What’s the secret to climbing the corporate ladder?
You want your career to move forward, right? You don’t want to stay where you are forever—you’d get bored and restless at some point, even if you love your job right now. You don’t want to end up like those people who are stuck in the same position for years, bitter and resentful of others who have been promoted.
But getting to that next level doesn’t just happen. You have to take time to learn, grow, adapt and change. You have to invest in yourself.
How to Invest in Yourself
Investing in yourself means taking time to learn skills, principles, programs and other strategies that could set you apart from fellow employees. It means taking steps to become a more profitable and valuable team member. Investing in yourself isn’t hard. It just takes commitment and time. Here’s how to do it:
Show me a person who doesn’t want to learn new things, and I’ll show you a person who will get left behind. You have to keep learning if you want to stay relevant. It’s not an option. In the technology arena alone, you need to stay up to date if you hope to build your résumé and move up the corporate ladder.
That ever-changing technology can be your best friend when it comes to learning. You can plug into webinars, online books, research materials and online forums any time, day or night, and make the most of your time. In the past, getting training meant travel and time out of the office, which created barriers for people. Now, the only barrier is your own willingness to learn.
You may also want to consider finishing that degree—or even getting an additional one. College isn’t just for high school graduates anymore. Schools across the country offer fast-track bachelor’s and master’s degrees that take into account the professional’s schedule and experience. Even earning some certifications can set you apart from your coworkers.

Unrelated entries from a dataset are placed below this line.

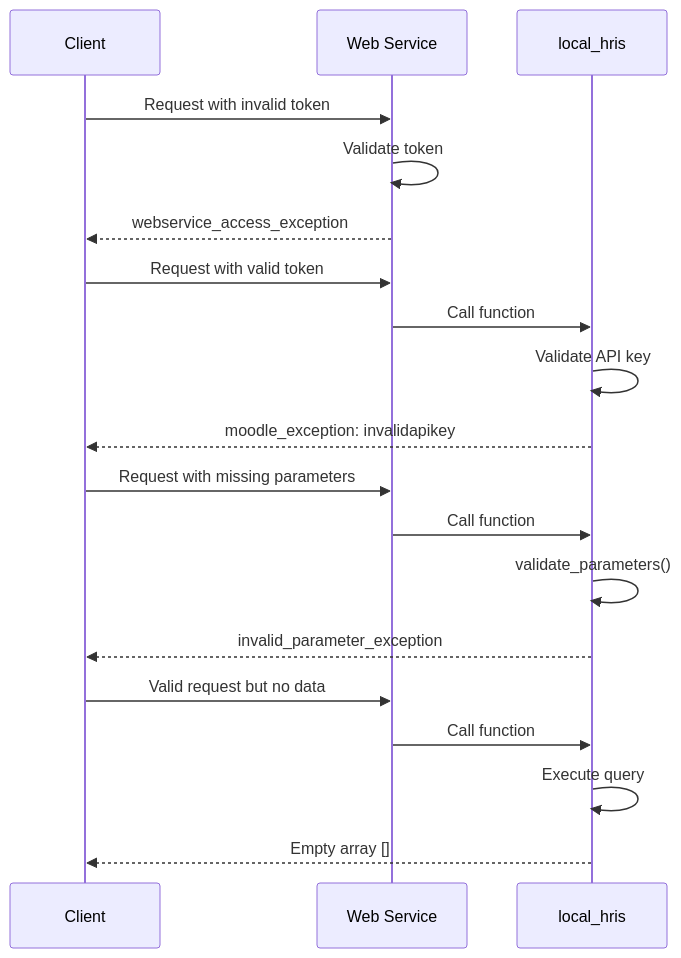
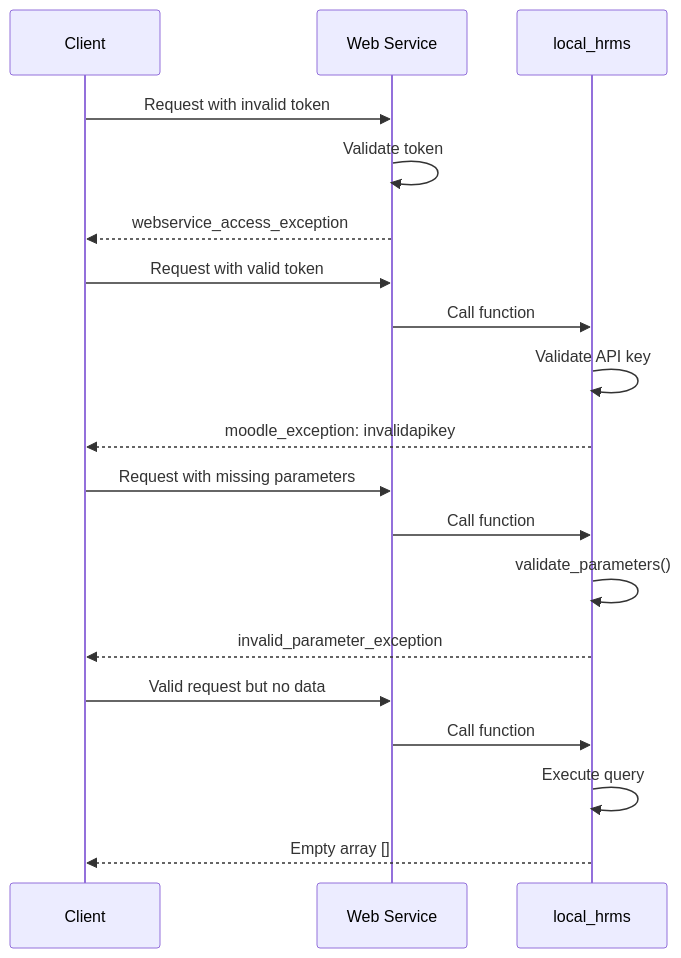
One commit to toosa/moodle-hrms changed the fifth of 6 diagrams in DESIGN.md. Above: the diagram before and after it, drawn with Mermaid. The commit also changed other lines of this file and 18 other files, not shown here.

First line of the commit message:
Refactor HRIS Integration to HRMS Integration

````diff
--- a/DESIGN.md
+++ b/DESIGN.md
@@ -444,25 +444,25 @@
 ```mermaid
 sequenceDiagram
     participant Client
     participant WS as Web Service
-    participant API as local_hris
+    participant API as local_hrms
     
     Client->>WS: Request with invalid token
     WS->>WS: Validate token
     WS-->>Client: webservice_access_exception
     
     Client->>WS: Request with valid token
     WS->>API: Call function
     API->>API: Validate API key
     API-->>Client: moodle_exception: invalidapikey
     
     Client->>WS: Request with missing parameters
     WS->>API: Call function
     API->>API: validate_parameters()
     API-->>Client: invalid_parameter_exception
     
     Client->>WS: Valid request but no data
     WS->>API: Call function
     API->>API: Execute query
     API-->>Client: Empty array []
 ```
````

Understand other arenas.
As professionals, it’s easy to get tunnel vision—to focus only on your piece of the business pie and ignore everything else. It’s important to be an expert in your field, but it’s also important to understand other areas that impact your work. Not only does it increase your skills, but it also makes you a well-rounded team member.
Take time to shadow someone in your company. Sit in on marketing meetings. Listen to a salesperson make calls. Invite your IT guru to lunch and ask questions that you’ve been too embarrassed to ask in meetings. (What’s a cache? What’s the cloud? What’s a domain? What’s the difference between viruses, Trojans and malware?) You can even take online classes and watch free training videos. Don’t be afraid to be curious!
It’s easy to find your comfort zone. And it’s easy to stay there. That’s why it’s comfortable! But getting too comfortable leads to stagnation. Just like you have to push yourself for greater results in the gym, you need to push yourself in the workplace. You need to flex those business muscles. Ask to be put on new projects, even if you don’t know a lot about the end product. Volunteer to help colleagues and coworkers or to lead work groups. Speak up in meetings. Offer suggestions. Take chances.
Get a coach.
If you’ve been in business a while and feel stuck, you might want to get a career or life coach. Think about professional athletes who have personal coaches to help train, encourage, teach and support them. A life coach or career coach works in much the same way in lots of arenas—leadership, management, start-up, professional life and executives.
A career coach can help you evaluate where you are professionally, where you would like to be, and what barriers you are facing. They can also help with specific issues related to your work, such as resolving conflict, getting promoted, balancing professional and personal life, setting and reaching goals, and breaking through the glass ceiling.
Develop speaking skills.
Whether you’re an administrative assistant or an executive on the rise, the way you present yourself to others can make a big difference in your career success. Being able to speak to a group builds your self-confidence, highlights your experiences and expertise, and gives you visibility. This can set you apart in the workplace.
When you invest in yourself, you’re not only improving yourself; you’re also improving your team. You’re putting yourself in a better position for promotions and raises. Nobody else is responsible for making you get out of your comfort zone, take new classes or learn new skills. It’s up to you. You have to be the one to take the initiative. Your professional development is in your hands—so get started today!
How are you making efforts to get ahead in your career? Share in the comments below!